Thirdly, in the first few months in the move while the PI was setting up the lab and chemistry could not begin immediately, thoughts of employing other pseudo-polyelectrolytes was considered.  Again, the matching pKa’s was a crucial consideration.  Thus poly(4-vinylbenzeneboronic acid) was envisioned.   Although not commercially available, its synthesis has been previously reported.  We slightly modified the procedure by incorporating reversible addition-fragmentation chain transfer (RAFT) polymerization to allow for a narrower polydispersity. Therefore, 4-vinylbenzeneboronic acid, 4-cyano-4-[(dodecylsulfanyl-thiocarbonyl)sulfanyl] pentanoic acid (CDSPA), 1,1’azobis(cyclohexanecarbonitrile) (ACHN),  in a 1.0 : 0.045 : 0.0016 ratio was dissolved in N,N-dimethylformamide (DMF), subjected to three freeze-evacuate-thaw cycles, sealed under vacuum and heated to 90oC for 1.5 hours (Scheme 1).  The mixture was diluted with methanol, precipitated twice with ether, and vacuum dried at 40oC overnight, to afford the polymer with a Mn of 14,200 g/mol with a polydispersity of 1.09. 

Scheme 1: RAFT polymerization for the synthesis of poly(4-vinylbenzeneboronic acid) (PVBBA).

We have also been able to start to evaluate the potential of poly(4-vinylbenzeneboronic acid) as a pseudo-polyelectrolyte in multilayer films.  As with poly(4-vinylphenol), it was required to initially dissolve in an elevated solution pH then lower to the desired acidity.  Due to the low UV-Vis absorbance profile of the multilayered system, it was necessary to create the films on quartz slides.  The poly(allylamine hydrochloride)/poly(4-vinylbenzeneboronic acid) have an absorption spectrum with two distinct peaks at 200 and 230 nm (Figure 1) with a linear growth at all the assembly pHs evaluated (Figure 2).  The surface morphology (Figure 3) is similar to that of the poly(allylamine hydrochloride)/ poly(4-vinylphenol) system.  However, the thickness profile data are still being compiled with the PI’s collaborator, Dr. Todd Krauss from the Department of Chemistry at the University of Rochester.  Once the thickness has been determined we will analyze the conductivity of these systems (thickness measurements are necessary for determining conductivity) with the PI’s collaborator, Dr. Matthew Yates from the Department of Chemical Engineering at the University of Rochester.  It is envisioned that this work will soon be ready for publication.

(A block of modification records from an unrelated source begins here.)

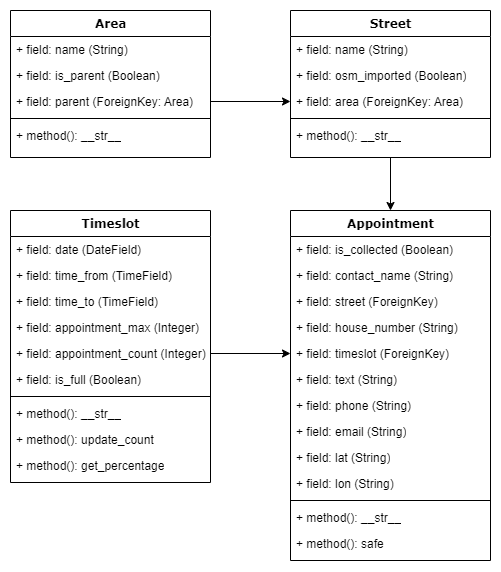
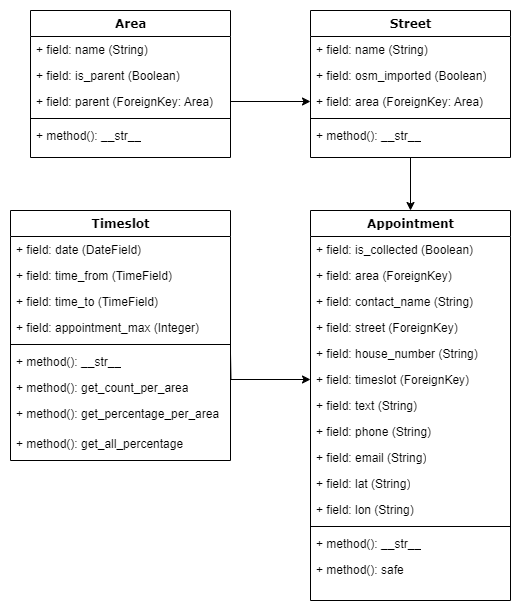
Möglichkeit zum manuellen Überschreiben des Fahrzeuges geschaffen, close #9

Changed region(s): [[0.0, 0.0, 0.988, 1.0], [0.0299, 0.8024, 0.3293, 0.8322]]

diff --git a/WBSAtool/frontend/templates/appointment/appointment_modal.html b/WBSAtool/frontend/templates/appointment/appointment_modal.html
@@ -3,12 +3,15 @@
     <button type="button" class="btn-close" data-bs-dismiss="modal"></button>
 </div>
 <div class="modal-body">
+    {% if appointment.area %}<span class="badge bg-primary my-2">Fahrzeug überschrieben</span>{% endif %}
     <ul class="list-group w-100">
+        <li class="list-group-item list-group-item-action">
         {% if appointment.is_collected %}
-            <li class="list-group-item list-group-item-action">Abgeholt: Ja</li>
+            Abgeholt: Ja
         {% else %}
-            <li class="list-group-item list-group-item-action">Abgeholt: Nein</li>
+            Abgeholt: Nein
         {% endif %}
+        </li>
         <li class="list-group-item list-group-item-action">Name: {{appointment.contact_name}}</li>
         <li class="list-group-item list-group-item-action">
             Adresse: <a href="http://www.google.com/maps/place/{{ appointment.lat }},{{ appointment.lon }}">{{appointment.street}} {{appointment.house_number}}</a>

diff --git a/WBSAtool/frontend/templates/appointment/appointment_edit.html b/WBSAtool/frontend/templates/appointment/appointment_edit.html
@@ -87,6 +87,17 @@
                         </select>
                     </div>
                 </div>
+                <div class="row mb-3">
+                    <label for="timeslot" class="col-sm-3 col-form-label text-lg-end">Fahrzeug überschreiben</label>
+                    <div class="col">
+                        <select class="form-select" name="area" id="area">
+                            <option value="None">--- kein Overwrite ---</option>
+                            {% for area in area_list %}
+                                <option value="{{ area.id }}">{{ area.name }}</option>
+                            {% endfor %}
+                        </select>
+                    </div>
+                </div>
                 <div class="text-end my-3">
                         <button type="submit" name="update" class="btn btn-primary">Speichern</button>
                         {% if appointment %}

diff --git a/WBSAtool/frontend/templates/appointment/appointment_list.html b/WBSAtool/frontend/templates/appointment/appointment_list.html
@@ -28,7 +28,12 @@
         {% endif %}
             <td><input type="checkbox" class="toggle form-check-input" value="{{appointment.id}}" name="select_row"></td>
             <td>{{appointment.contact_name}}</td>
-            <td>{{appointment.street}}</td>
+            <td>
+                {{appointment.street}}
+            {% if appointment.area %}
+                <span class="badge bg-primary">Fzg überschrieben</span>
+            {% endif %}
+            </td>
             <td>{{appointment.timeslot.date}}, {{appointment.timeslot.time_from|date:"H:i"}}-{{appointment.timeslot.time_to|date:"H:i"}}</td>
             <td id="status_{{appointment.id}}">
                 {% if appointment.is_collected %}

diff --git a/WBSAtool/frontend/views.py b/WBSAtool/frontend/views.py
@@ -126,6 +126,7 @@ def appointment_edit(request, appointment_id):
     appointment = get_object_or_404(Appointment, id=appointment_id)
     if request.method == 'GET':
         StreetList = Street.objects.order_by("name")
+        AreaList = Area.objects.filter(is_parent=True)
         if (appointment.street.area) and (appointment.street.area.parent) :
             TimeslotList = Area.objects.get(id=appointment.street.area.parent.id).get_timeslots()
         else:
@@ -133,7 +134,7 @@ def appointment_edit(request, appointment_id):
                             "appointment_max":appointment.timeslot.appointment_max,
                             "count":"X",
                             "percentage":"X%"}]
-        context = {"appointment": appointment, "street_list": StreetList, 'timeslot_list': TimeslotList, 'NOMINATIM_URL': NOMINATIM_URL}
+        context = {"appointment": appointment, "street_list": StreetList, 'timeslot_list': TimeslotList, 'area_list': AreaList, 'NOMINATIM_URL': NOMINATIM_URL}
         return render(request, 'appointment/appointment_edit.html', context)
     if request.method == "POST":
         appointment.contact_name = request.POST['name']
@@ -143,6 +144,7 @@ def appointment_edit(request, appointment_id):
         appointment.text = request.POST['text']
         appointment.phone = request.POST['phone']
         appointment.email = request.POST['email']
+        appointment.area = Area.objects.get(id=request.POST['area'])
         appointment.save()
         return HttpResponseRedirect(reverse('frontend:appointment_list'))
 
@@ -151,7 +153,8 @@ def appointment_edit(request, appointment_id):
 def appointment_new(request):
     if request.method == 'GET':
         StreetList = Street.objects.order_by("name")
-        context = {"street_list": StreetList, 'NOMINATIM_URL': NOMINATIM_URL}
+        AreaList = Area.objects.filter(is_parent=True)
+        context = {"street_list": StreetList, "area_list": AreaList, 'NOMINATIM_URL': NOMINATIM_URL}
         return render(request, 'appointment/appointment_edit.html', context)
     if request.method == "POST":
         contact_name = request.POST['name']
@@ -161,6 +164,7 @@ def appointment_new(request):
         text = request.POST['text']
         phone = request.POST['phone']
         email = request.POST['email']
+        area = request.POST['area']
         newAppointment = Appointment(contact_name=contact_name, street=street, house_number=house_number, timeslot=timeslot)
         if text:
             newAppointment.text = text
@@ -168,6 +172,8 @@ def appointment_new(request):
             newAppointment.phone = phone
         if email:
             newAppointment.email = email
+        if area:
+            newAppointment.area = Area.objects.get(id=area)
         newAppointment.save()
         return HttpResponseRedirect(reverse('frontend:appointment_map'))
 
@@ -220,7 +226,8 @@ def generate_pdf(request):
 
     for vehicle in vehicle_list.all():
         for timeslot in timeslot_list:
-            appointment_list = Appointment.objects.filter(timeslot=timeslot, street__area__parent=vehicle).order_by("street")
+            appointment_list = Appointment.objects.filter(timeslot=timeslot, street__area__parent=vehicle, area__isnull=True)
+            appointment_list = (appointment_list | Appointment.objects.filter(timeslot=timeslot, area=vehicle)).order_by("street")
             if appointment_list.count() == 0:
                 continue
             report.write_heading(f"Fahzeug: {vehicle.name}", 2)

diff --git a/WBSAtool/backend/models.py b/WBSAtool/backend/models.py
@@ -54,7 +54,9 @@ class Timeslot(models.Model):
         return f"{self.date}_{self.time_from}_{self.time_to}"
 
     def get_count_per_area(self, area_id):
-        count = Appointment.objects.filter(timeslot=self, street__area__parent_id=area_id).count()
+        qs = Appointment.objects.filter(timeslot=self, street__area__parent_id=area_id, area__isnull=True)
+        overwrites = Appointment.objects.filter(timeslot=self, area_id=area_id)
+        count = (qs | overwrites).count()
         return count
 
     def get_percentage_per_area(self, area_id):
@@ -72,6 +74,10 @@ class Timeslot(models.Model):
 
 class Appointment(models.Model):
     is_collected = models.BooleanField(default=False)
+    area = models.ForeignKey('Area',
+                             default=None,
+                             on_delete=models.SET_NULL,
+                             null=True)
     contact_name = models.CharField(max_length=200)
     street = models.ForeignKey('Street',
                                on_delete=models.CASCADE,

diff --git a/WBSAtool/frontend/view_collection/collect.py b/WBSAtool/frontend/view_collection/collect.py
@@ -1,8 +1,8 @@
-from django.views.generic.detail import DetailView
 from django.views.generic.list import ListView
-from django.views.generic.edit import FormView, UpdateView
+from django.views.generic.edit import FormView
 from django.urls import reverse
 from django.utils.html import urlencode
+from itertools import chain
 from ..forms import CollectMenuForm
 from backend.models import Appointment
 
@@ -27,7 +27,8 @@ class CollectList(ListView):
         qs = self.model.objects.all()
         if "area" in self.request.GET:
             area = int(self.request.GET['area'])
-            qs = qs.filter(street__area__parent_id=area)
+            overwrites = self.model.objects.filter(area_id=area)
+            qs = qs.filter(street__area__parent_id=area, area__isnull=True) | overwrites
         if "timeslot" in self.request.GET:
             timeslot = int(self.request.GET['timeslot'])
             qs = qs.filter(timeslot_id=timeslot)

diff --git a/WBSAtool/backend/migrations/0003_appointment_area.py b/WBSAtool/backend/migrations/0003_appointment_area.py
@@ -1,0 +1,19 @@
+# Generated by Django 4.1.7 on 2024-02-18 20:22
+
+from django.db import migrations, models
+import django.db.models.deletion
+
+
+class Migration(migrations.Migration):
+
+    dependencies = [
+        ('backend', '0002_remove_timeslot_appointment_count_and_more'),
+    ]
+
+    operations = [
+        migrations.AddField(
+            model_name='appointment',
+            name='area',
+            field=models.ForeignKey(default=None, null=True, on_delete=django.db.models.deletion.SET_NULL, to='backend.area'),
+        ),
+    ]

diff --git a/WBSAtool/backend/views.py b/WBSAtool/backend/views.py
@@ -61,7 +61,7 @@ class singleTimeslotCount(APIView):
 class AppointmentList(generics.ListCreateAPIView):
     queryset = Appointment.objects.all()
     serializer_class = AppointmentSerializer
-    filterset_fields = ['id', 'is_collected', 'contact_name', 'street', 'house_number', 'timeslot', 'text', 'phone', 'email']
+    filterset_fields = ['id', 'is_collected', 'area', 'contact_name', 'street', 'house_number', 'timeslot', 'text', 'phone', 'email']
 
 
 class AppointmentDetail(generics.RetrieveUpdateDestroyAPIView):

diff --git a/WBSAtool/backend/serializers.py b/WBSAtool/backend/serializers.py
@@ -45,4 +45,4 @@ class AppointmentSerializer(serializers.ModelSerializer):
 
     class Meta:
         model = Appointment
-        fields = ['id', 'is_collected', 'contact_name', 'street', 'house_number', 'timeslot', 'text', 'phone', 'email', 'lat', 'lon']
+        fields = ['id', 'is_collected', 'area', 'contact_name', 'street', 'house_number', 'timeslot', 'text', 'phone', 'email', 'lat', 'lon']

diff --git a/README.md b/README.md
@@ -20,6 +20,8 @@ Sollte es bereits Abholungen in derselben Straße geben werden Vorschläge für 
 
 ![Screenshot der Zeitraum-Vorschläge](screenshots/timeslot_suggestion.png)
 
+Nach Eingabe der vollständigen Adresse wird ein gelber Marker auf der Karte gesetzt. So ist es möglich die Abholungen in der Nähe zu der neuen Abholung zu sehen um den besten Zeitraum auswählen zu können.
+
 Die Sammlung
 ------------
 Während der Sammlung ist es möglich die Abholungen in einer Liste nach Zeitraum zu filtern und als abgeholt zu markieren:
@@ -51,3 +53,4 @@ Die Abholungszeiträume haben ein Datum, eine Start- und Endzeit. Zusätzlich gi
 <h3>Abholungen</h3>
 Die Abholungen enthalten alle relevanten Daten, damit ein Baum abgeholt werden kann. Zusätzlich ist es möglich eine Abholung als "abgeholt" zu markieren.
 Beim Speichern der Abholung wird die Adresse der mittels der Nominatim-API von OpenStreetMap in GPS-Koordinaten umgewandelt und ebenfalls gespeichert. Diese Koordinaten werden von der Übersichtskarte verwendet.
+Es ist möglich ein Fahrzeug direkt an ein Fahrzeug zu binden. Diese Funktion ist für einen Ausgleich der Abholungen der verschiedenen Fahrzeige gedacht. In der Praxis sind die Fahrzeuge im selben Zeitraum oft nicht gleichmäßig ausgelastet und so können einzelne Abholungen an ein anderes Fahrzeug mit einer niedrigen Auslastung disponiert werden.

Figure 1: Absorption profiles measured for PAH/PVBBA multilayered system deposited at pH 12.0 with 10, 20, 30, 40 and 50 layers.

Figure 2: Absorbance (at 230 nm) of PAH/PVBBA multilayer film systems measured after addition of new film layers created at a pH of 11.0, 11.5, 12.0.

Figure 3: AFM images showing film topography of PAH/PVBBA multilayered system created at pH 11 (a) 10, (b) 20, (c) 30, (d) 40, (e) 50 layers. The z-limits range from 200 to 300 nm.